Let me back up. Me and the kids had just arrived home from a weekend at my parents house while Charlie had to stay back and work. We were all tired from swimming, playing and just the usual exhaustion from a trip with kids. All 3 of the kids were screaming when we unloaded from the car. The baby was hungry, Faith wanted to paint before she even got out of the car and needed to do it immediately, while I was trying to unload everyone and everything before a huge storm came in. Who knew what was going on with June. She walked in the house and fell on the floor in a fit of rage, completely unable to communicate with me.
Our June is a fiery one. We had this impression of her before she was even born just by the way she was inside of me. Our impression was true and has been consistent for her 3 and a half years of life so far. She always keeps us on our toes, always challenges us, always questions, and always has a plan. She’s hard to keep up with; she definitely has a mind of her own and I’m told that this type of personality will change the world one day if we just hold on tight and guide her through these years.

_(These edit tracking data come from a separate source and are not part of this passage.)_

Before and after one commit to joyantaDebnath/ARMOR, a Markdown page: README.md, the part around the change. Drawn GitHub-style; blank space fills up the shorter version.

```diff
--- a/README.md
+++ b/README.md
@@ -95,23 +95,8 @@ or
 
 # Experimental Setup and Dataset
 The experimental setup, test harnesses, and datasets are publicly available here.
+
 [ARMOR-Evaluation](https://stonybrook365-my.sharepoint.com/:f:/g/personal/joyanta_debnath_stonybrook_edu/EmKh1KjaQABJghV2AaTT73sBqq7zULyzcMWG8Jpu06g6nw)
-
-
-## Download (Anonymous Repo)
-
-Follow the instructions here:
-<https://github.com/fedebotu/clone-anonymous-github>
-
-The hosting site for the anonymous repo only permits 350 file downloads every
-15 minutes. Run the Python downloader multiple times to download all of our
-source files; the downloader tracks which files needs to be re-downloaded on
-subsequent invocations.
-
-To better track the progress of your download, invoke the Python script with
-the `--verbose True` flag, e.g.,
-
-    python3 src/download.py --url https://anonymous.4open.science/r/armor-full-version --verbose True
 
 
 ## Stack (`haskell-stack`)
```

This particular day I was just DONE and didn’t feel like having patience or grace (though I had been listening to a podcast the entire drive home specifically about this and here I was with a perfect opportunity to practice it). So I sent her to her room to calm herself down since she wouldn’t communicate with me and was just thrashing all over the place.
Thirty minutes later, the baby was fed, Faith was painting at the kitchen table, and June was still screaming. She was inching herself out into the hallway to the top of the stairs still throwing a fit, but losing steam and probably forgot why she was crying in the first place. I was still unpacking and determined to finish before figuring out dinner from the 4 things we had in the pantry, but I made myself sit down in the hallway next to her. Instead of asking her “what’s wrong”, which would have just reminded her that she’s mad and prolonged this entire thing, I attempted to “fix” things and asked her what we could do so she could feel happy again. Her broken response through tears was “you can give me a kiss.” She crawled in my lap and I did just that.

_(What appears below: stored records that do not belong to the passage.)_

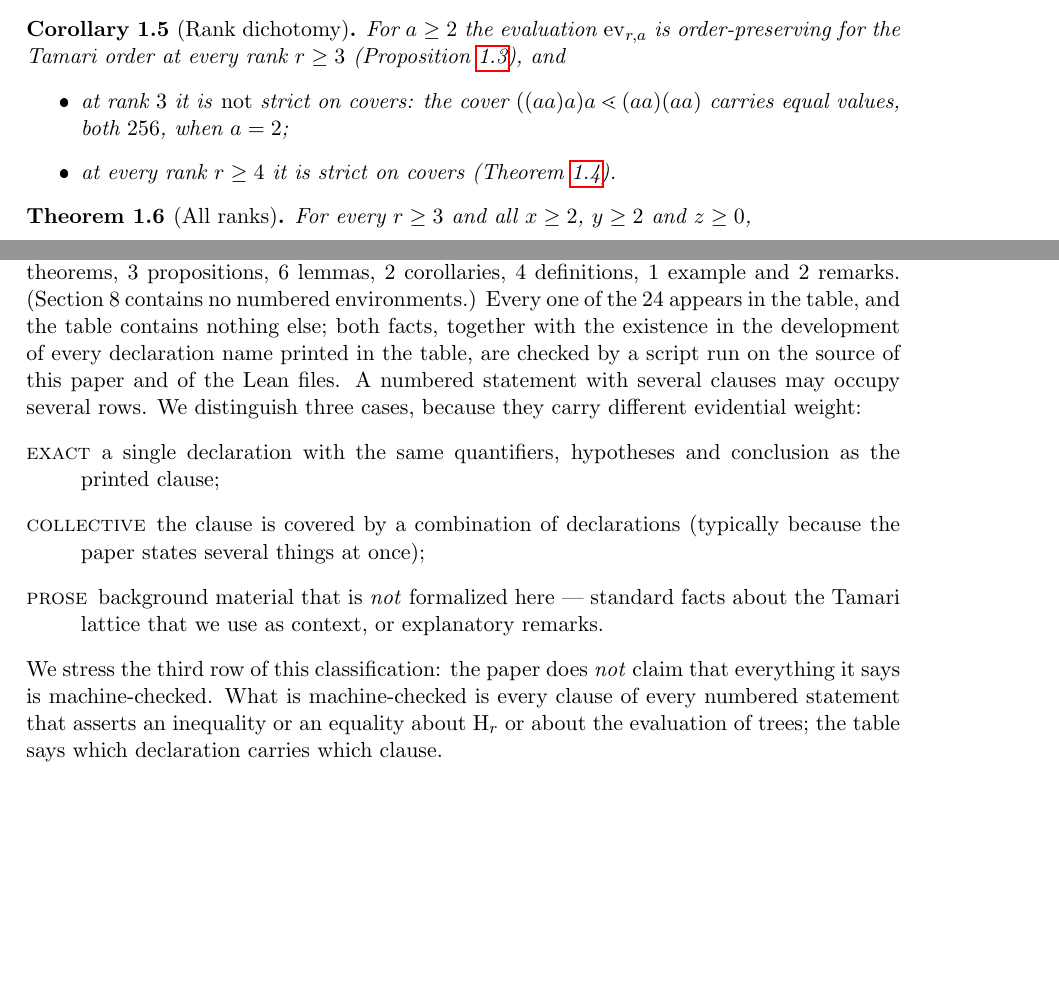
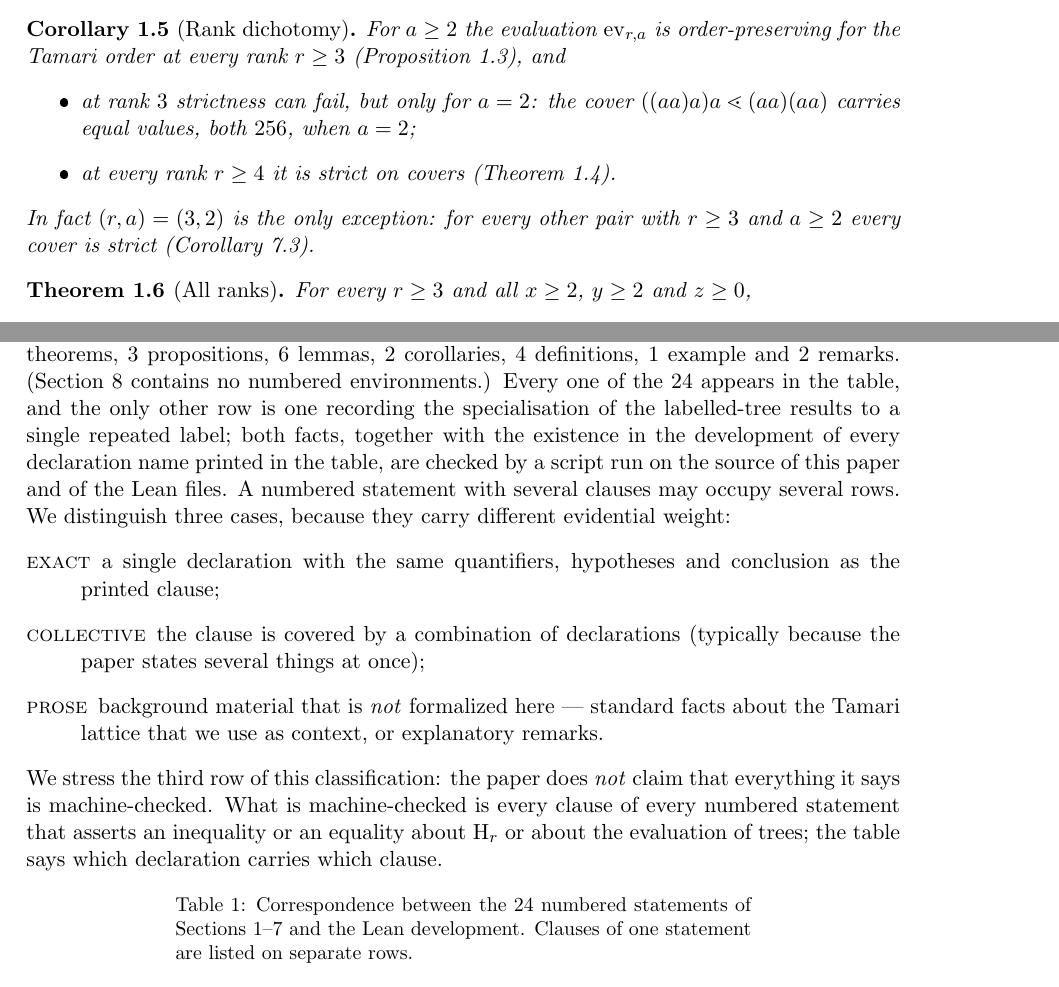
Before and after one commit to turahigashi/hyper-tamari, a LaTeX paper (paper/hyper-tamari.tex): two parts of pages 2 and 8 of 13 before the commit and two parts of pages 2 and 8 of 14 after it, joined at a grey line, cut so that both start at the same text, the shorter picture padded with empty space. The pictures show the PDF file paper/hyper-tamari.pdf that the author committed with the source.

Commit message:
Fix five stale cross-references, and rescue a caption that had been silently dropped
Reported by a reader, all of them mine:

  * The caption of Table 1 still said 21 numbered statements of Sections 1-6 while
    the body had been updated to 24 of Sections 1-7.
  * The body claimed the table contains nothing besides the 24, but it also has a row
    for the specialisation to a single label.  The sentence now says so.
  * The AI-disclosure section still scoped the machine-checked claim to Sections 1-6,
    although Section 7 now carries a theorem and a corollary with Lean counterparts.
    Scoped to Sections 1-7.
  * Corollary 1.5 read as if strictness always failed at rank 3.  It fails only for
    a = 2, and Corollary 7.3 now says (3,2) is the only exception; both are stated.
  * The draft note said "each of the three" next to a different three.  The three
    unchecked items are now named: [FT], [Tamari], [Ste].

Also set hyperref to hidelinks, so the coloured link boxes no longer print.

And one defect that no cross-reference check would have caught.  While verifying the
caption fix in the rendered PDF, the caption could not be found in the text layer at
all.  The table had grown past a page: a tabular inside a table float does not break,
so the caption was pushed off and lost, while the rows still printed.  The .aux file
recorded the label happily.  Converted to longtable, which breaks across pages and
repeats the header; the caption is back, page 8, and page 9 now begins "Table 1
(continued)".

Paper: 14 pages, 0 errors, 0 undefined references, TABLE PASS.
Audit unchanged: 111 declared, 111 audited, AUDIT PASS, no sorryAx,
no Classical.choice.

Co-Authored-By: Claude Opus 5 <noreply@anthropic.com>
Claude-Session: https://claude.ai/code/session_01HEnDnwZHM2nX7VNJ5MX7z2

```diff
--- a/paper/hyper-tamari.tex
+++ b/paper/hyper-tamari.tex
@@ -148,11 +149,13 @@ Tamari lattice, not merely along root rotations.
 For $a\ge2$ the evaluation $\ev_{r,a}$ is order-preserving for the Tamari order at
 every rank $r\ge3$ (Proposition~\ref{prop:tamari}), and
 \begin{itemize}
-\item at rank~$3$ it is \emph{not} strict on covers: the cover
+\item at rank~$3$ strictness can fail, but only for $a=2$: the cover
       $((aa)a)a\lessdot(aa)(aa)$ carries equal values, both $256$, when $a=2$;
 \item at every rank $r\ge4$ it is strict on covers
       (Theorem~\ref{thm:strictcover}).
 \end{itemize}
+In fact $(r,a)=(3,2)$ is the only exception: for every other pair with $r\ge3$ and
+$a\ge2$ every cover is strict (Corollary~\ref{cor:coveq}).
 \end{corollary}
 
 \begin{theorem}[All ranks]\label{thm:D}
@@ -607,7 +610,8 @@ Table~\ref{tab:map}. The population of the table is fixed as follows: it consist
 those sections. There are $24$ of them: $6$ theorems, $3$ propositions, $6$ lemmas,
 $2$ corollaries, $4$ definitions, $1$ example and $2$ remarks. (Section~8
 contains no numbered environments.) Every one of the $24$ appears in the table, and the
-table contains nothing else; both facts, together with the existence in the
+only other row is one recording the specialisation of the labelled-tree results to a
+single repeated label; both facts, together with the existence in the
 development of every declaration name printed in the table, are checked by a script
 run on the source of this paper and of the Lean files. A numbered statement with
 several clauses may occupy several rows. We distinguish three cases, because they
@@ -626,10 +630,11 @@ everything it says is machine-checked. What is machine-checked is every clause o
 every numbered statement that asserts an inequality or an equality about $\HH_r$ or
 about the evaluation of trees; the table says which declaration carries which clause.
 
-\begin{table}[htbp]
-\centering
-\small
-\begin{tabular}{@{}p{0.27\linewidth}p{0.49\linewidth}l@{}}
+{\small
+\begin{longtable}{@{}p{0.27\linewidth}p{0.49\linewidth}l@{}}
+\caption{Correspondence between the $24$ numbered statements of Sections~1--7 and the
+Lean development. Clauses of one statement are listed on separate rows.}\label{tab:map}\\
 \hline
 Statement & Lean declaration(s) & Status\\
 \hline
+\endfirsthead
```
Also changed, not shown: lakefile.toml (+1 -1 lines), paper/hyper-tamari.pdf, paper/hyper-tamari.tex (23 more changed lines), 1 other file.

Most of the time, that is where our children need us, on the floor in the hallway, when we’re doing a million other things. I had to actively tell myself to JUST SIT DOWN. That’s all they need, for us to be down at their level so they can crawl into our lap and receive unconditional love.
What’s so amazing is that we have the best example of this in God. He is the perfect parent, never too busy for His children, and always waiting for us to crawl in His lap and say, “I’ve tried it my way, and it’s not working, please just love me and make things better.” Isn’t that the definition of grace?

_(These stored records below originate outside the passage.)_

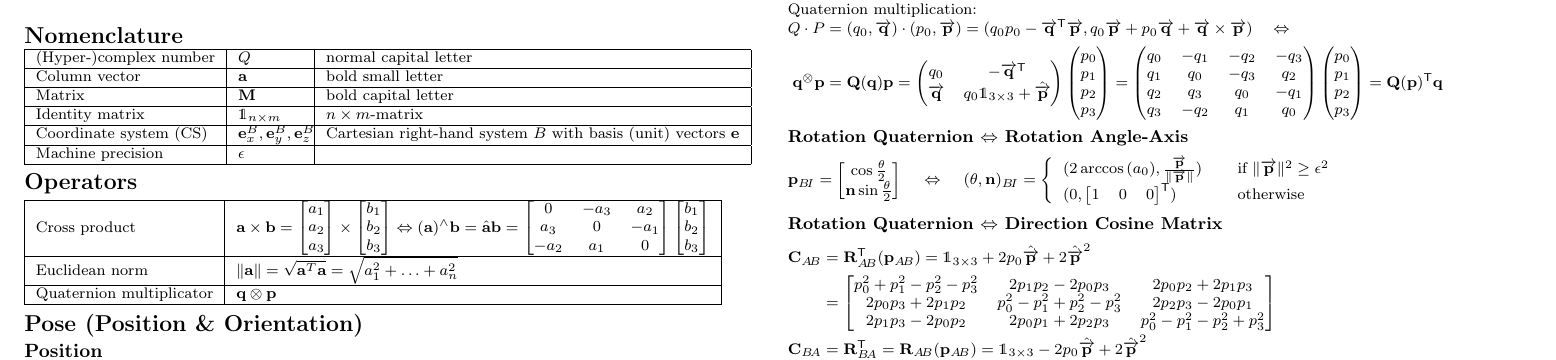
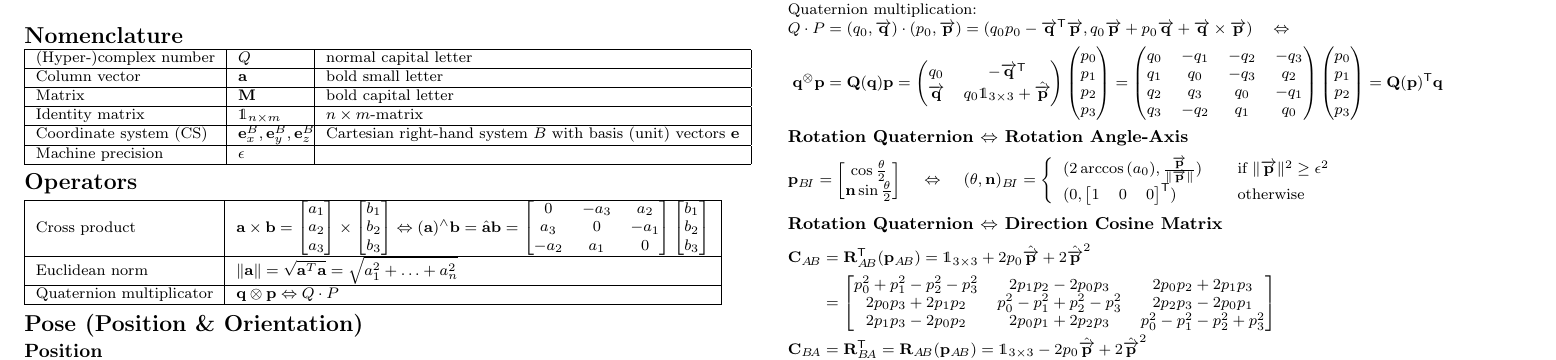
Before and after one commit to ANYbotics/kindr, a LaTeX document (doc/cheatsheet/cheatsheet.tex): part of page 1 of 2, cut so that both start at the same text. Compiled offline with pdfLaTeX.

Commit message:
improved quaternion multiplication

```diff
--- a/doc/cheatsheet/cheatsheet.tex
+++ b/doc/cheatsheet/cheatsheet.tex
@@ -167,7 +167,7 @@ Machine precision & $\epsilon$ & \\ \hline
 \hline
 Cross product & $\va \times \vb = \begin{bmatrix} a_1 \\ a_2 \\ a_3\end{bmatrix} \times \begin{bmatrix} b_1 \\ b_2 \\ b_3\end{bmatrix} \Leftrightarrow (\va)^\wedge \vb = \hat{\va}\vb = \begin{bmatrix} 0 & -a_3 & a_2 \\ a_3 & 0 & -a_1 \\ -a_2 & a_1 & 0 \end{bmatrix} \begin{bmatrix} b_1 \\ b_2 \\ b_3\end{bmatrix}$ \\ \hline
 Euclidean norm & $\norm{\va} = \sqrt{\va^T\va} = \sqrt{a_1^2 + \ldots + a_n^2}$ \\ \hline
-Quaternion multiplicator & $ \vq\otimes\vp$ \\ \hline
+Quaternion multiplicator & $ \vq\otimes\vp  \Leftrightarrow Q\cdot P $ \\ \hline
 \end{tabular}
 
 \section{Pose (Position \& Orientation)}
```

I wish I could say that my children never misbehave or throw fits, and I also wish I could say I never lose my temper when they do. But if that were the case, if everything was perfect and we were in constant control, we’d never be reminded how much we need God’s grace and mercy. He is constantly pruning us, and it’s no fun, but you can’t grow without the pain.
I learned a huge lesson that day to just sit down. My children need to experience grace, learn to extend it to others, and they need to know they can always crawl into the lap of our Heavenly Father. It’s our job as parents to teach them that, but isn’t it funny that in that process we end up learning the same lessons as well?